Navigating the regulatory and other complexity
Innovative company models need careful consideration of the legal framework, industry standards, and strategy. Professional advisers must assess the applications of this emerging, inventive commerce using out-of-date norms and old playbooks.
The study of income tax, indirect tax, and payroll taxes is significantly impacted by whether cryptocurrencies are classified as securities, commodities, debt, inventories, or cash equivalents for tax purposes. States and countries have different views on this, and regulators’ perspectives continuously change. There is also little authoritative advice. Our world of barter transactions, made possible by tokens and cryptocurrencies, requires character assessments (capital vs. ordinary), basis monitoring of fungible assets, and character judgments.
The potential and difficulties presented by customers who have incorporated blockchain technology into their business operations and financial reporting procedures must be accepted by the CPA auditor in cooperation with authorities and standard-setting agencies. The capacity to automate regular audit processes might lead to more openness. Immutable data can, however, nevertheless be false or fraudulent information.
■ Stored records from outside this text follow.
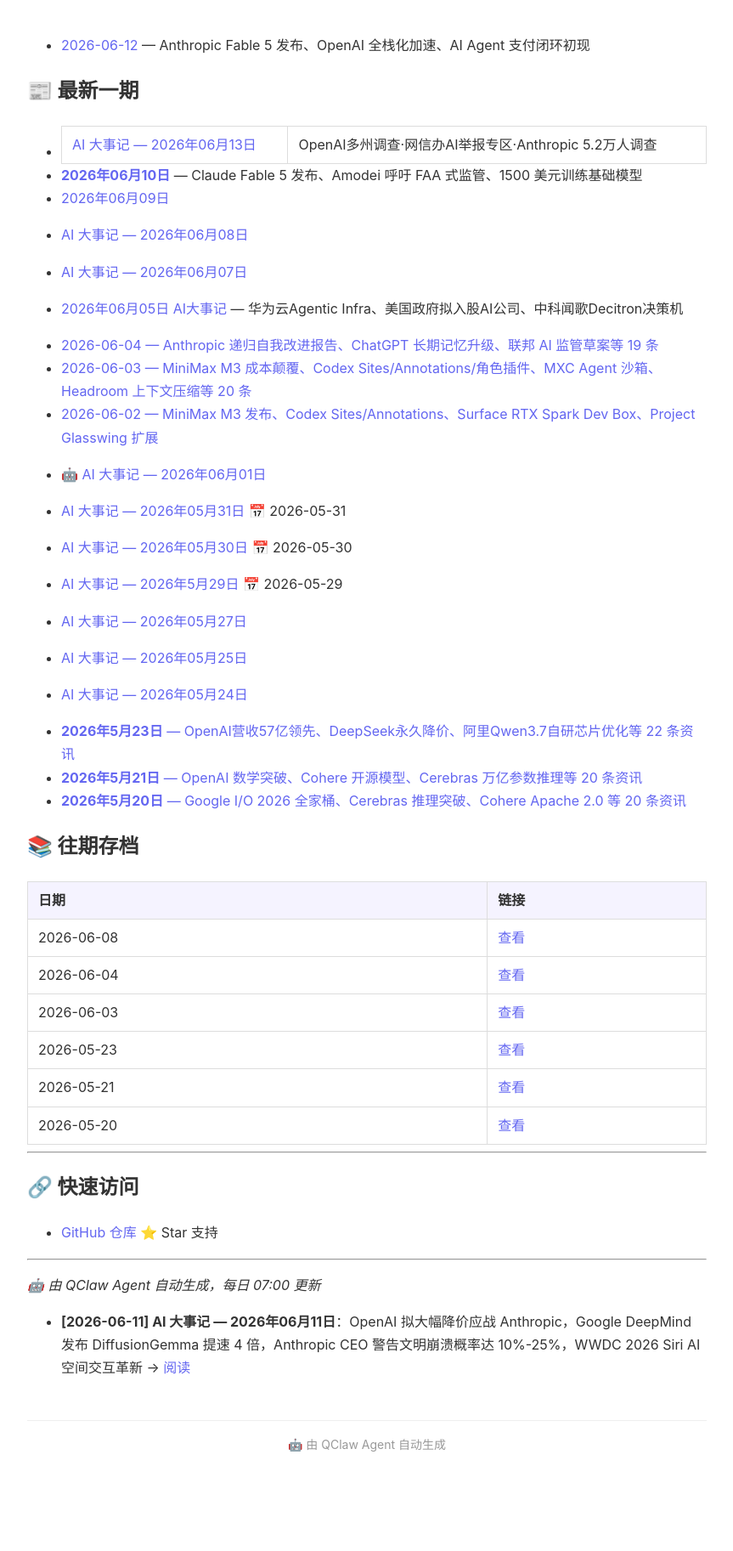
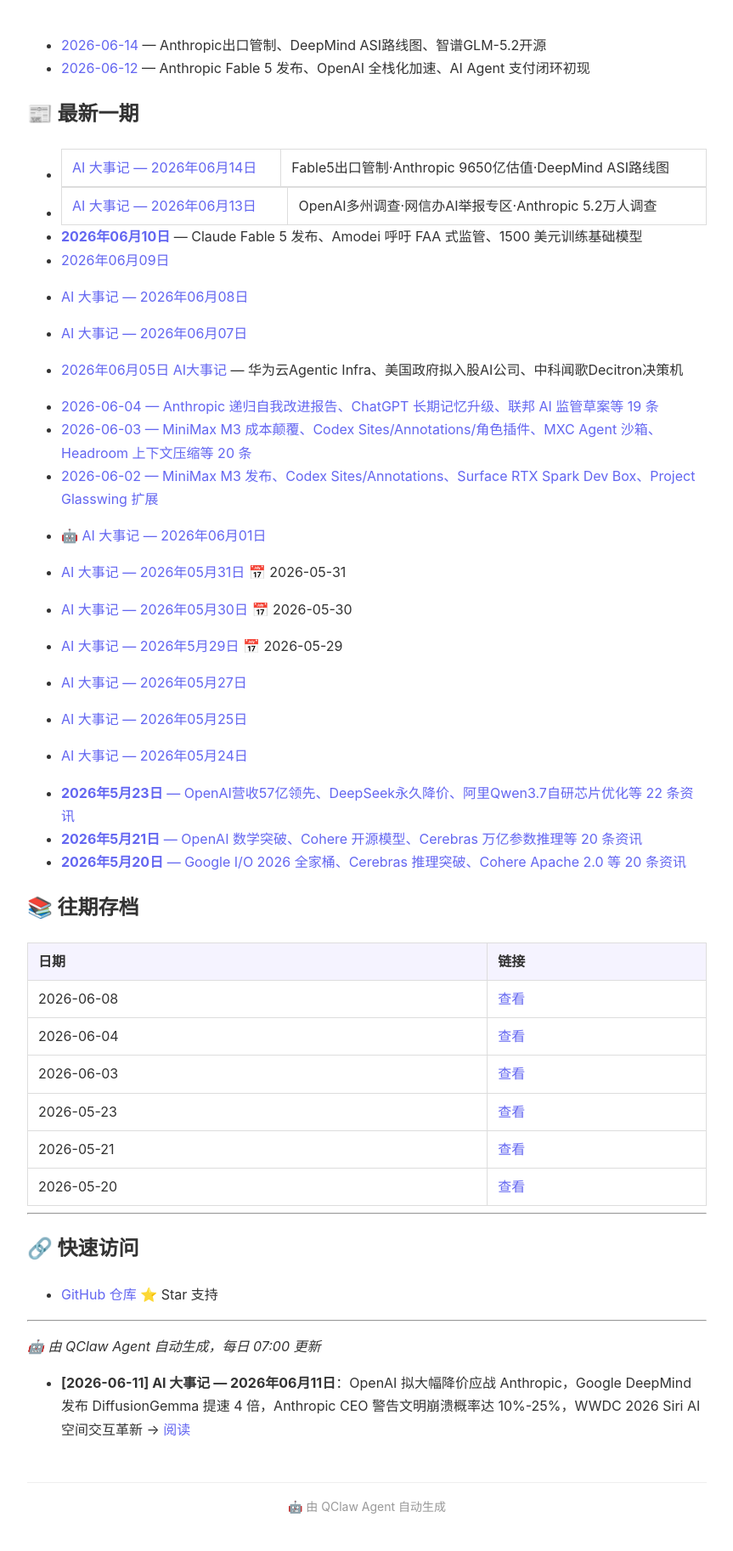
Before and after one commit to jared0612/daily-ai-news, a Jekyll site: the page built from index.md, in a window 1280 px wide. Shown: the whole page at 85% size, without its empty margins (208-1071 px from the left). Built offline with Jekyll 4.4.1, drawn with Linux system fonts in a browser that asks for light colours; our own code applies the rules of GitHub Pages for plain Markdown files; before the commit the page ends 1752 px from its top, so only the background shows below that.

Commit message:
update index with 2026-06-14

```diff
--- a/index.md
+++ b/index.md
@@ -1,6 +1,8 @@
+- [2026-06-14](daily/2026-06-14.md) — Anthropic出口管制、DeepMind ASI路线图、智谱GLM-5.2开源
 - [2026-06-12](daily/2026-06-12.md) — Anthropic Fable 5 发布、OpenAI 全栈化加速、AI Agent 支付闭环初现
 
 ## 📰 最新一期
+- [AI 大事记 — 2026年06月14日](daily/2026-06-14.md) | Fable5出口管制·Anthropic 9650亿估值·DeepMind ASI路线图
 
 - [AI 大事记 — 2026年06月13日](daily/2026-06-13.md) | OpenAI多州调查·网信办AI举报专区·Anthropic 5.2万人调查
 
```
The CPA auditor may offer novel service offerings like blockchain platform assurance, digital asset validation services, and intelligent contract assurance in addition to conventional financial statement reviews and audits to corporate businesses and rising disruptors.
The giving, evaluating, and removing access controls to encryption keys or other system settings is one of the most important internal control areas. Access restrictions also depend on the proper delegation of power and the separation of conflicting responsibilities. Timely reconciliations between transactions recorded on the blockchain and those documented in the entity’s financial and tax records are another crucial aspect of internal control to guarantee the maintenance of sufficient books and records.
The job of dispelling blog hype, educating stakeholders, and discussing what blockchain does and doesn’t accomplish is currently being carried out by technology consultants. The discussions about what is “on-chain” vs. “off-chain” and how “tokenomics” needs to promote good behaviour are examples of new jargon.
As new protocols and platforms arise, it is necessary to rethink a suitable technology stack to bridge the gap between the technology’s current fledgling state and an enterprise-grade future. This technology stack is constantly evolving at both the core and the periphery. Even if creating a scalable blockchain solution is challenging, tried-and-true methods should continue to be considered.
- KYC/anti-money laundering (AML)
Authorities first viewed blockchain with a great deal of mistrust due to its role in enabling virtual currencies like bitcoin and its early links with dubious entities like Silk Road and the dark web. Cryptocurrencies’ intrinsic features of speed, cross-border capability, irreversibility, and pseudonymity, among others, generated fears that they will appeal to money launderers and others who violate sanctions.
It has been claimed that regulatory ambiguity over applying AML rules, such as KYC, has stifled innovation among ecosystem actors. Ironically, because blockchain serves as a trustworthy store for data, identity verification methods, and transaction logs, blockchain may be the best instrument for meeting regulatory requirements. One of the sectors being most significantly disrupted by blockchain is financial services.
Trends enabling blockchain’s future
As seen by innovations from businesses like Brave, Civic, Rivetz, and others, the frontiers of commerce are currently once again being pushed. These enterprises are assisting in the redefinition of business practices, trade, and consumer-business interactions. They are the pioneers of a new commercial evolution and the blockchain’s future.